Dr Timothy Couttas
Project - Tracking lipidomic response with ageing and cognitive decline to identify novel markers for dementia.
The Excellence and Impact awards were established to celebrate excellence in research conducted by early and mid-career researchers. The prizes for impactful publications in 2020 were awarded to:
Nikki-Anne Wilson, PhD candidate - Doi 10.1016/j.cognition.2020.104321
Investigated social simulation across dementia syndromes to identify associations between social simulation capacity and clinical and neural profiles.
Eleanor Drummond, Bluesand research fellow - Doi 10.1093/brain/awaa223
Described all of the proteins that directly interact with phosphorylated tau in human Alzheimer’s disease brain tissue for the first time. The study provided a major step forward in the understanding about how tau causes toxicity in neurodegenerative diseases and the specific protein interactions that can be therapeutically targeted to prevent this toxicity.
Jinglei Lv, Senior lecturer - Doi 10.1038/s41380-020-00882-5
Proposed a novel normative method to model the heterogeneity of grey matter and white matter changes in Schizophrenia.
Dylan Pickering, research assistant - Doi.org/10.1037/adb0000676
Described a systematic, consumer-oriented process to develop the first psychometric instrument that assesses multiple dimensions of recovery in Gambling Disorder.
David Foxe, PhD candidate - Doi.org/10.1016/j.cortex.2020.08.018
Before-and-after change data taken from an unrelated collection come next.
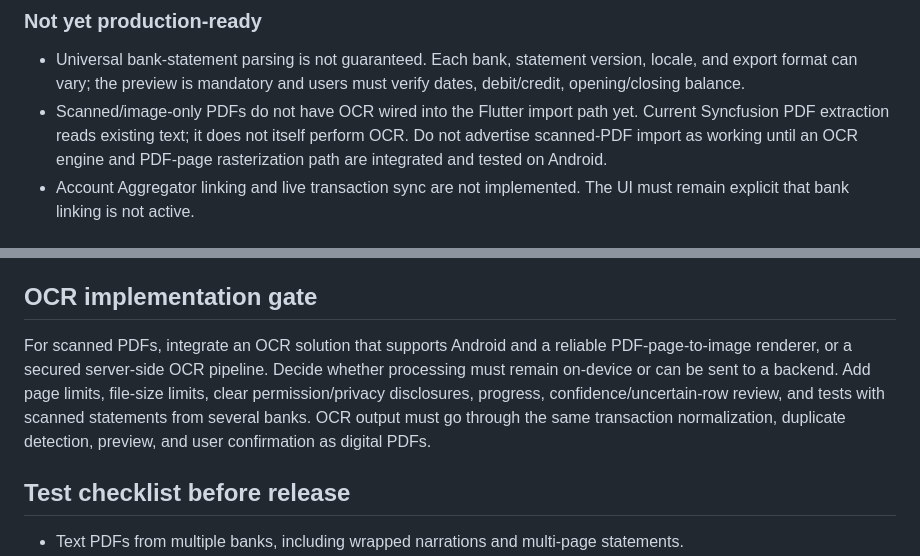
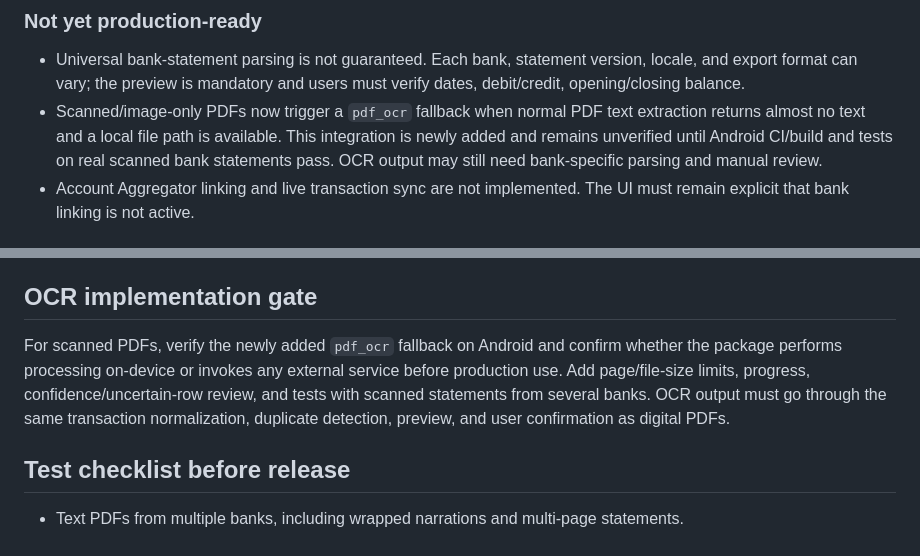
Before and after one commit to rohitfcg123-arch/nexora-finance-manager, a Markdown page: docs/STATEMENT_IMPORT_AND_ACCOUNT_AGGREGATOR.md, 2 parts joined by grey strips. GitHub-like rendering.

Commit message:
Update OCR integration status and verification gates

```diff
--- a/docs/STATEMENT_IMPORT_AND_ACCOUNT_AGGREGATOR.md
+++ b/docs/STATEMENT_IMPORT_AND_ACCOUNT_AGGREGATOR.md
@@ -6,7 +6,7 @@ This repository contains a Flutter Android app with Firebase email/password auth
 
 ### Not yet production-ready
 - Universal bank-statement parsing is not guaranteed. Each bank, statement version, locale, and export format can vary; the preview is mandatory and users must verify dates, debit/credit, opening/closing balance.
-- Scanned/image-only PDFs do not have OCR wired into the Flutter import path yet. Current Syncfusion PDF extraction reads existing text; it does not itself perform OCR. Do not advertise scanned-PDF import as working until an OCR engine and PDF-page rasterization path are integrated and tested on Android.
+- Scanned/image-only PDFs now trigger a `pdf_ocr` fallback when normal PDF text extraction returns almost no text and a local file path is available. This integration is newly added and remains unverified until Android CI/build and tests on real scanned bank statements pass. OCR output may still need bank-specific parsing and manual review.
 - Account Aggregator linking and live transaction sync are not implemented. The UI must remain explicit that bank linking is not active.
 
 ## Account Aggregator integration — required architecture
@@ -39,7 +39,7 @@ Security requirements:
 
 ## OCR implementation gate
 
-For scanned PDFs, integrate an OCR solution that supports Android and a reliable PDF-page-to-image renderer, or a secured server-side OCR pipeline. Decide whether processing must remain on-device or can be sent to a backend. Add page limits, file-size limits, clear permission/privacy disclosures, progress, confidence/uncertain-row review, and tests with scanned statements from several banks. OCR output must go through the same transaction normalization, duplicate detection, preview, and user confirmation as digital PDFs.
+For scanned PDFs, verify the newly added `pdf_ocr` fallback on Android and confirm whether the package performs processing on-device or invokes any external service before production use. Add page/file-size limits, progress, confidence/uncertain-row review, and tests with scanned statements from several banks. OCR output must go through the same transaction normalization, duplicate detection, preview, and user confirmation as digital PDFs.
 
 ## Test checklist before release
 
```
Characterised visuospatial short-term and working memory profiles of the three Primary Progressive Aphasia (PPA) variants in a single study for the first time; and determined the neural mechanisms underlying performance differences.